“We did want to make it a concept album. It was quite deliberate,” David states. “You have a lot of black metal bands that are very culturally-based and possibly even racist as a result. If you consider London to be this animal, a kind of creature, and this is just my opinion, but London is multinational. It’s multicultural. You go out to small towns and the provinces and you hear about this English or British cultural identity and I do believe that exists there, but I don’t believe it exists in London. That London is dead. It doesn’t exist. I think it’s fascinating to think of London in those terms. Most of the people that live or exist in London, come from outside and that’s reality. It’s the truth. So we had this idea of a disaffected pseudo-hero who can’t communicate his feelings and he’s a bit of an outsider. We had this picture of a JG Ballard-esque, high rise, grey existence and a sense of isolation for the pseudo-hero to have, and the only real human contact that he understands is with a prostitute. The only time he ever touches another human, the only time he really engages with a human is when he pays for it and from that comes this almost demented, frantic obsession.”/o:p

The intricacies of London’s hour-long stumble through the detached limbo of their creation’s existence are such that there is nowhere near enough space to dissect or analyse it effectively here, but what is eminently worth emphasising is how coherent, compelling and downright fucking intense the second Voices album is. Progressive in the only sense that really matters, and seeming to mutate and evolve in real time as the album’s central character disintegrates, this is a concept album driven by both the intelligence and the meticulous attention to detail required to ensure that willing participants are wholly submerged in its hallucinatory squall./o:p

“As we wrote it, we related back to concept albums in general,” David continues. “Joe’s Garage by Frank Zappa, the ultimate concept album, has a narrative running through it, so we wanted that, but I also wanted to incorporate [The Who’s] Quadrophenia, which I think is one of the most genius concept albums, but that’s purely on a musical level, so we embraced the idea of recurring themes. And then there is Graham Greene’s novel The End Of The Affair and that was a massive influence at the beginning.”/o:p

“The character of Maurice Bendrix in The End Of The Affair is very similar to our antihero,” adds Sam. “He’s affected by the anxieties of the modern man, living amidst the chaos of the city.”/o:p

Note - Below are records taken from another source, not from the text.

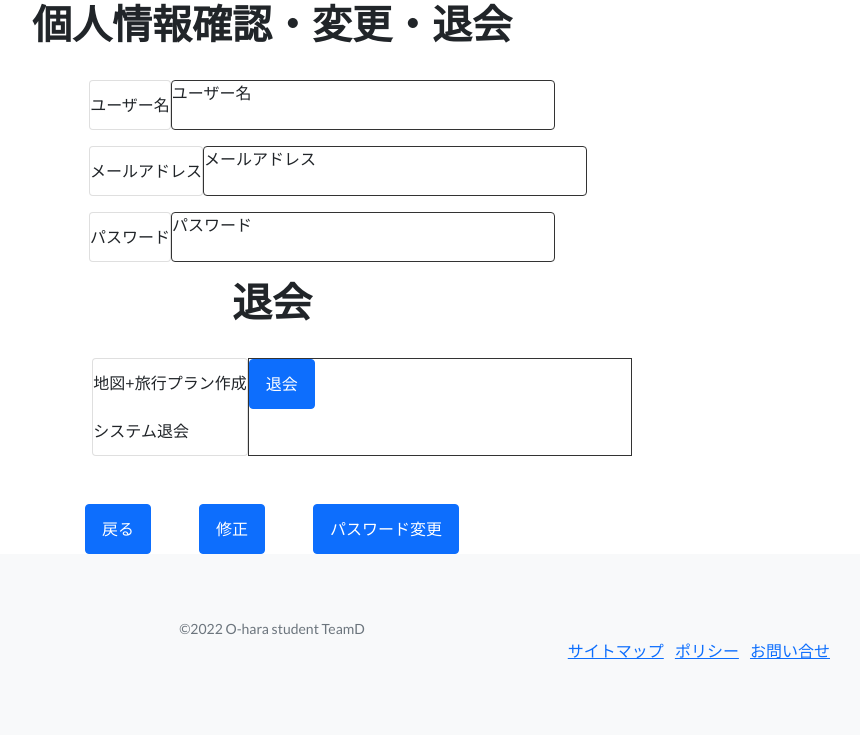
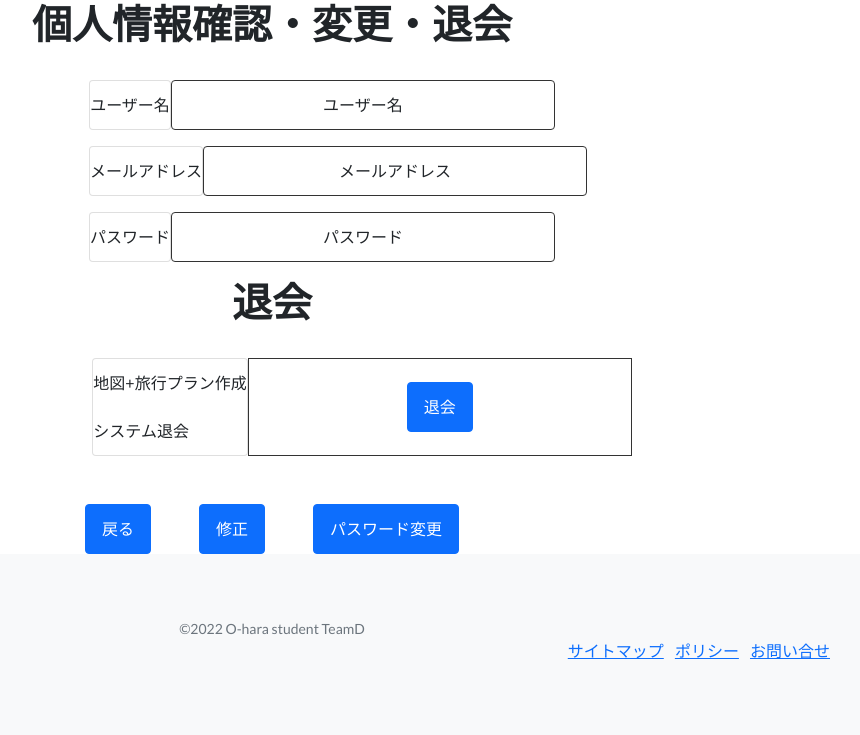
Before and after one commit to morihisa1235/plan_system, a Django app: page /personal/ in a window 1280 px wide. Shown: the part 82-817 px from the top of the page, without its empty margins (368-1228 px from the left). Run offline with Django 3.2, Linux system fonts and the light colour scheme; some libraries are stand-ins or nearby versions.

Commit message:
password_kannryou

```diff
--- a/maplan/templates/personal.html
+++ b/maplan/templates/personal.html
@@ -31,7 +31,7 @@
 
 <div class = "personal1">
     &emsp;&emsp;&emsp;&emsp;&emsp;<div class = "card a">地図+旅行プラン作成<br>システム退会</div>
-<div class = "b">
+<div class = "c">
     <a class = "btn btn-primary" href = "{% url 'maplan:withdrawal' %}">退会</a>
 </div>
 </div><br><br>
--- a/static/css/mystyle.css
+++ b/static/css/mystyle.css
@@ -1,3 +1,4 @@
+[15:42] 吉田　樹 (ゲスト)
 body, #wrapper {
     display: flex;
     flex-direction: column;
@@ -97,6 +98,8 @@ footer {
     border: 1px solid #333;
     background: #f2f2f2
     margin: 0 auto;
+    justify-content: center;
+    align-items: center;
 }
 
 .with {
@@ -124,3 +127,13 @@ footer {
 .personal_button {
     text-align: center;
 }
+
+.c {
+    width: 30%;
+    border: 1px solid #333;
+    background: #f2f2f2
+    margin: 0 auto;
+    display: flex;
+    justify-content: center;
+    align-items: center;
+}
```
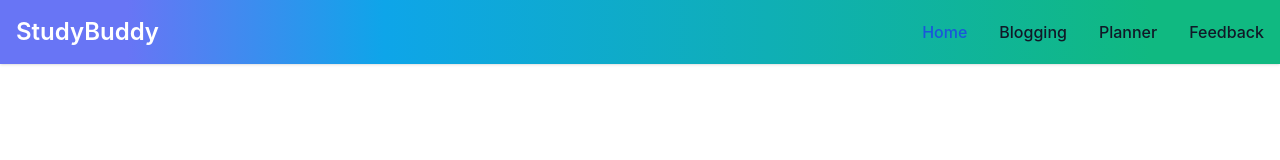
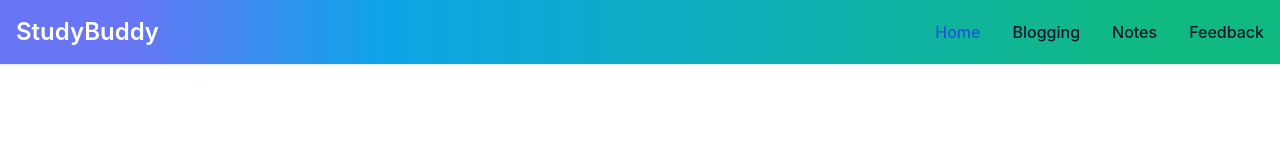
Before and after one commit to Niruth4405/webwars1, a React (Vite) app in the folder coded/: page / in a window 1280 px wide. Shown: the top 160 px of the page. Built offline with nearby package versions, Linux system fonts and the light colour scheme.

Commit message:
navbar updated

```diff
--- a/coded/src/components/Navbar.jsx
+++ b/coded/src/components/Navbar.jsx
@@ -64,7 +64,7 @@ function Navbar() {
                   href="/Planner"
                   class="block py-2 px-3 text-gray-900 rounded hover:bg-gray-100 md:hover:bg-transparent md:border-0 md:hover:text-blue-700 md:p-0 dark:text-white md:dark:hover:text-blue-500 dark:hover:bg-gray-700 dark:hover:text-white md:dark:hover:bg-transparent"
                 >
-                  Planner
+                  Notes
                 </a>
               </li>
               <li>
```
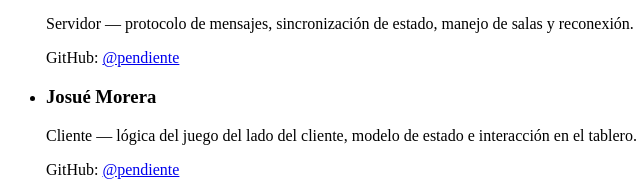
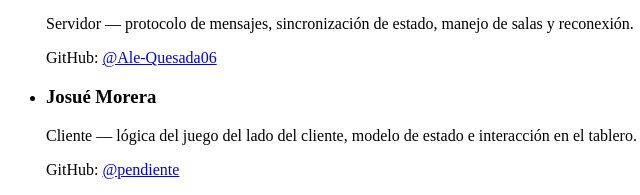
Before and after one commit to JoMoSa27/proyecto-B70134-C39321-C4H757-C4I578, a plain HTML site: page about.html in a window 1280 px wide. Shown: the part 346-541 px from the top of the page, 2-642 px from the left. Drawn offline with Linux system fonts and the light colour scheme.

Commit message:
Actualización del usuario de GitHub en about

```diff
--- a/about.html
+++ b/about.html
@@ -30,7 +30,7 @@
 <li>
 <h3>Alejandro Quesada</h3>
 <p>Servidor — protocolo de mensajes, sincronización de estado, manejo de salas y reconexión.</p>
-<p>GitHub: <a href="#">@pendiente</a></p>
+<p>GitHub: <a href="#">@Ale-Quesada06</a></p>
 </li>
 <li>
 <h3>Josué Morera</h3>
```
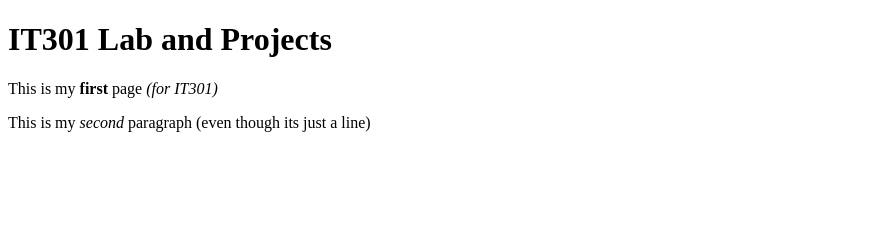
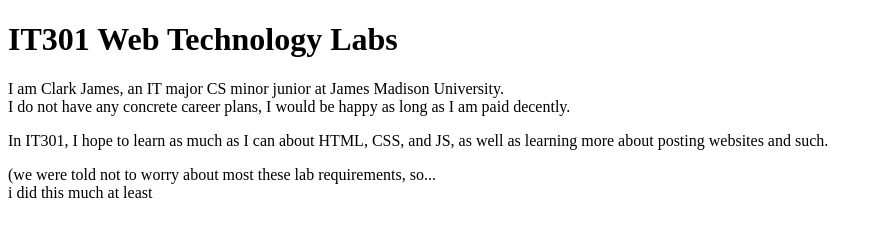
Before and after one commit to jamesct-05/IT301_Labs_Projects, a plain HTML site: page index.html in a window 1280 px wide. Shown: the whole page, without its empty margins (0-883 px from the left). Drawn offline with Linux system fonts and the light colour scheme.

Commit message:
Revise heading and enhance content in index.html
Updated the main heading and added personal information about the author along with a new paragraph about learning goals in IT301.

```diff
--- a/index.html
+++ b/index.html
@@ -7,10 +7,11 @@
 </head>
 <body>
     <heading>
-        <h1>IT301 Lab and Projects</h1>
+        <h1>IT301 Web Technology Labs</h1>
     </heading>
     <!-- Wow such a cool comment -->
-    <p>This is my<strong> first</strong> page <em>(for IT301)</em></p>
-    <p>This is my <em>second</em> paragraph (even though its just a line)</p>
+    <p>I am Clark James, an IT major CS minor junior at James Madison University. <br> I do not have any concrete career plans, I would be happy as long as I am paid decently. </p>
+    <p>In IT301, I hope to learn as much as I can about HTML, CSS, and JS, as well as learning more about posting websites and such. </p>
+    <p>(we were told not to worry about most these lab requirements, so... <br>i did this much at least</p>
 </body>
 </html>
```
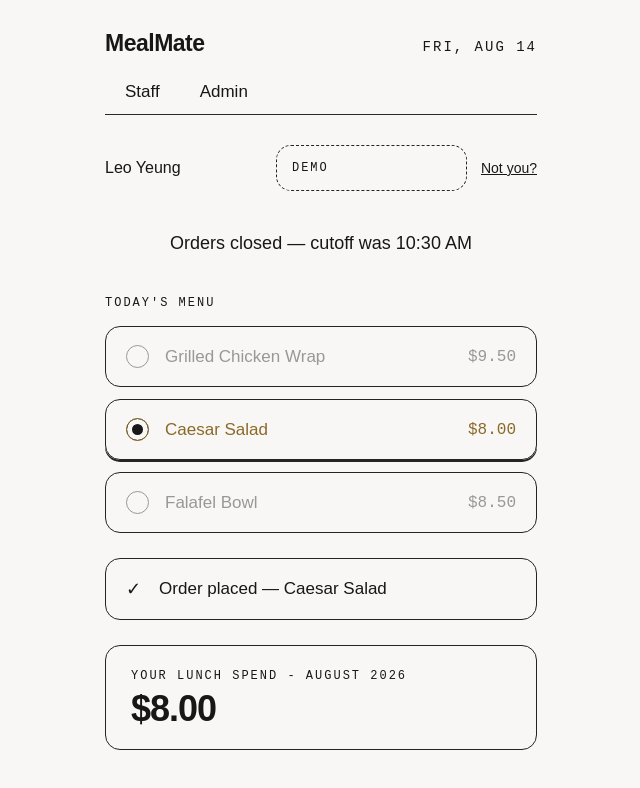
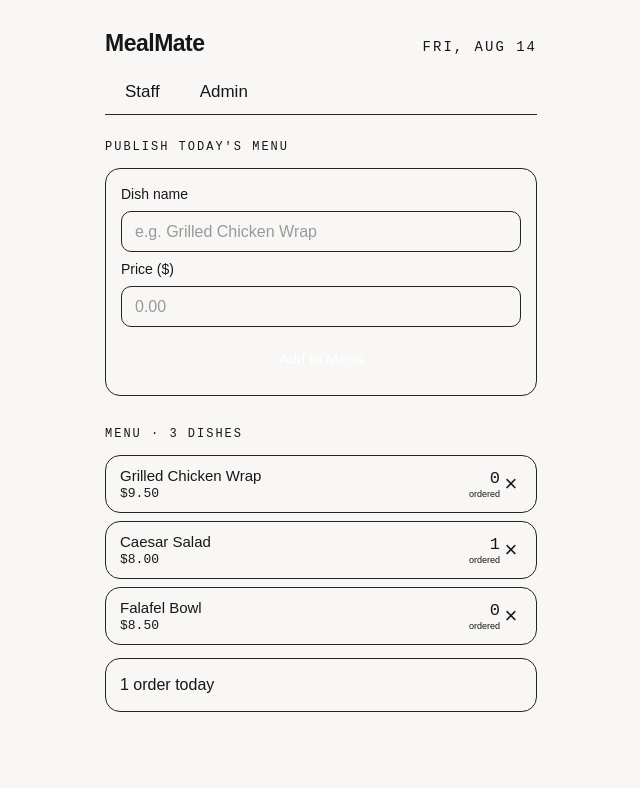
Before and after one commit to sandythechan/mealmate-w6, a React (Vite) app: page / in a window 1280 px wide. Shown: the top 788 px of the page, without its empty margins (319-959 px from the left). Built offline with nearby package versions, Linux system fonts and the light colour scheme.

Commit message:
Admin Staff

```diff
--- /dev/null
+++ b/src/AdminScreen.css
@@ -0,0 +1,202 @@
+.admin-screen {
+  width: min(100%, 504px);
+  min-height: 100svh;
+  box-sizing: border-box;
+  padding: 30px 36px 44px;
+  color: #171717;
+  background: #f8f7f5;
+  font-family: Arial, Helvetica, sans-serif;
+}
+
+.admin-header {
+  display: flex;
+  align-items: baseline;
+  justify-content: space-between;
+  margin-bottom: 25px;
+}
+
+.admin-header strong {
+  font-size: 23px;
+  letter-spacing: -0.5px;
+}
+
+.admin-header span,
+.publish-section h1,
+.admin-menu h2 {
+  font-family: 'Courier New', monospace;
+  letter-spacing: 2px;
+}
+
+.admin-header span {
+  font-size: 14px;
+}
+
+.admin-tabs {
+  display: flex;
+  gap: 40px;
+  border-bottom: 1px solid #292929;
+  padding: 0 20px 12px;
+}
+
+.admin-tab {
+  color: #171717;
+  font-size: 17px;
+  text-decoration: none;
+}
+
+.admin-tab-active {
+  font-weight: 500;
+}
+
+.publish-section {
+  margin-top: 25px;
+}
+
+.publish-section h1,
+.admin-menu h2 {
+  margin: 0 0 14px;
+  font-size: 12px;
+  font-weight: 400;
+}
+
+.publish-form {
+  display: grid;
+  gap: 9px;
+  padding: 17px 15px 19px;
+  border: 1px solid #242424;
+  border-radius: 15px;
+}
+
+.publish-form label {
+  font-size: 14px;
+}
+
+.publish-form input {
+  width: 100%;
+  min-height: 41px;
+  box-sizing: border-box;
+  padding: 0 13px;
+  border: 1px solid #242424;
+  border-radius: 10px;
+  color: inherit;
+  background: transparent;
+  font: inherit;
+  font-size: 16px;
+}
+
+.publish-form input::placeholder {
+  color: #999;
+}
+
+.publish-form button {
+  min-height: 35px;
+  margin-top: 5px;
+  border: 0;
+  color: #fff;
+  background: transparent;
+  font: inherit;
+  font-size: 15px;
+}
+
+.admin-menu {
+  margin-top: 31px;
+}
+
+.admin-menu-list {
+  display: grid;
+  gap: 8px;
+}
+
+.admin-menu-item,
+.orders-today {
+  border: 1px solid #242424;
+  border-radius: 15px;
+}
+
+.admin-menu-item {
+  display: grid;
+  grid-template-columns: minmax(0, 1fr) 48px 22px;
+  align-items: center;
+  min-height: 58px;
+  box-sizing: border-box;
+  padding: 7px 14px;
+}
+
+.admin-menu-item > div:first-child {
+  display: grid;
+  gap: 2px;
+}
+
+.admin-menu-item strong {
+  font-size: 15px;
+  font-weight: 400;
+}
+
+.admin-menu-item span {
+  font-family: 'Courier New', monospace;
+  font-size: 13px;
+}
+
+.ordered-count {
+  display: grid;
+  justify-items: end;
+  gap: 1px;
+}
+
+.ordered-count strong {
+  font-family: 'Courier New', monospace;
+  font-size: 17px;
+}
+
+.ordered-count span {
+  font-family: Arial, Helvetica, sans-serif;
+  font-size: 9px;
+}
+
+.remove-dish {
+  padding: 0;
+  border: 0;
+  color: inherit;
+  background: transparent;
+  font-size: 22px;
+  line-height: 1;
+  cursor: pointer;
+}
+
+.orders-today {
+  margin: 13px 0 0;
+  padding: 17px 14px;
+  font-size: 16px;
+}
+
+@media (max-width: 560px) {
+  .admin-screen {
+    padding: 24px 20px 36px;
+  }
+}
+
+@media (prefers-color-scheme: dark) {
+  .admin-screen {
+    color: #f1f0ed;
+    background: #171717;
+  }
+
+  .admin-tabs {
+    border-bottom-color: #d8d6d1;
+  }
+
+  .admin-tab {
+    color: #f1f0ed;
+  }
+
+  .publish-form,
+  .publish-form input,
+  .admin-menu-item,
+  .orders-today {
+    border-color: #d8d6d1;
+  }
+
+  .publish-form button {
+    color: #777;
+  }
+}
--- /dev/null
+++ b/src/AdminScreen.tsx
@@ -0,0 +1,82 @@
+import './AdminScreen.css'
+
+const menuItems = [
+  { name: 'Grilled Chicken Wrap', price: '$9.50', ordered: 0 },
+  { name: 'Caesar Salad', price: '$8.00', ordered: 1 },
+  { name: 'Falafel Bowl', price: '$8.50', ordered: 0 },
+]
+
+function AdminScreen() {
+  return (
+    <main className="admin-screen">
+      <header className="admin-header">
+        <strong>MealMate</strong>
+        <span>FRI, AUG 14</span>
+      </header>
+
+      <nav className="admin-tabs" aria-label="Main navigation">
+        <a className="admin-tab" href="#staff">
+          Staff
+        </a>
+        <a className="admin-tab admin-tab-active" href="#admin">
+          Admin
+        </a>
+      </nav>
+
+      <section className="publish-section" aria-labelledby="publish-title">
+        <h1 id="publish-title">PUBLISH TODAY&apos;S MENU</h1>
+        <form className="publish-form">
+          <label htmlFor="dish-name">Dish name</label>
+          <input
+            id="dish-name"
+            name="dish-name"
+            type="text"
+            placeholder="e.g. Grilled Chicken Wrap"
+          />
+
+          <label htmlFor="dish-price">Price ($)</label>
+          <input
+            id="dish-price"
+            name="dish-price"
+            type="text"
+            inputMode="decimal"
+            placeholder="0.00"
+          />
+
+          <button type="submit" disabled>
+            Add to Menu
+          </button>
+        </form>
+      </section>
+
+      <section className="admin-menu" aria-labelledby="admin-menu-title">
+        <h2 id="admin-menu-title">MENU · 3 DISHES</h2>
+        <div className="admin-menu-list">
+          {menuItems.map((item) => (
+            <div className="admin-menu-item" key={item.name}>
+              <div>
+                <strong>{item.name}</strong>
+                <span>{item.price}</span>
+              </div>
+              <div className="ordered-count">
+                <strong>{item.ordered}</strong>
+                <span>ordered</span>
+              </div>
+              <button
+                className="remove-dish"
+                type="button"
+                aria-label={`Remove ${item.name}`}
+              >
+                ×
+              </button>
+            </div>
+          ))}
+        </div>
+      </section>
+
+      <p className="orders-today">1 order today</p>
+    </main>
+  )
+}
+
+export default AdminScreen
--- a/src/App.tsx
+++ b/src/App.tsx
@@ -1,7 +1,7 @@
-import StaffScreen from './StaffScreen'
+import AdminScreen from './AdminScreen'
 
 function App() {
-  return <StaffScreen />
+  return <AdminScreen />
 }
 
 export default App
```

An inspired reinvention of their sound, married to a wonderfully cohesive story arc that offers little in the way of hope or happiness for its chief protagonist, London paints Voices as contemporary storytellers par excellence, not to mention one of the few modern extreme metal bands with the necessary gumption and gall to pursue the creative and sonic roads less travelled. In an age where thousands of young metal bands seem perfectly content to look no further than yesterday’s YouTube links for inspiration, the UK’s most idiosyncratic metal band have constructed a devilishly complex paean to the streets where they live, exhibiting a rare fearlessness and ferocity of intent in the process./o:p

“I do believe that extreme music can be incredible,” David concludes. “Years and years ago, Oasis came out and said ‘We’re really influenced by The Beatles’…no, you’re not. You want to sound like The Beatles and there’s a big difference. If you were really influenced by The Beatles then you’d probably sound like Voices, because The Beatles were innovators. They tried new things. They wanted to experiment. A real artist says ‘Adore me because of what I create!’ These days, too many people are just saying ‘Adore me!’ Fuck off! What are you bringing to the table? That’s got nothing to do with artistry or communicating or trying to provoke an emotional response. I’m not knocking anyone because everyone’s trying to make a living, but it’s got nothing to do with music. Let’s get that fucking straight.”/o:p


Dom Lawson

Dom Lawson has been writing for Metal Hammer and Prog for over 14 years and is extremely fond of heavy metal, progressive rock, coffee and snooker. He also contributes to The Guardian, Classic Rock, Bravewords and Blabbermouth and has previously written for Kerrang! magazine in the mid-2000s.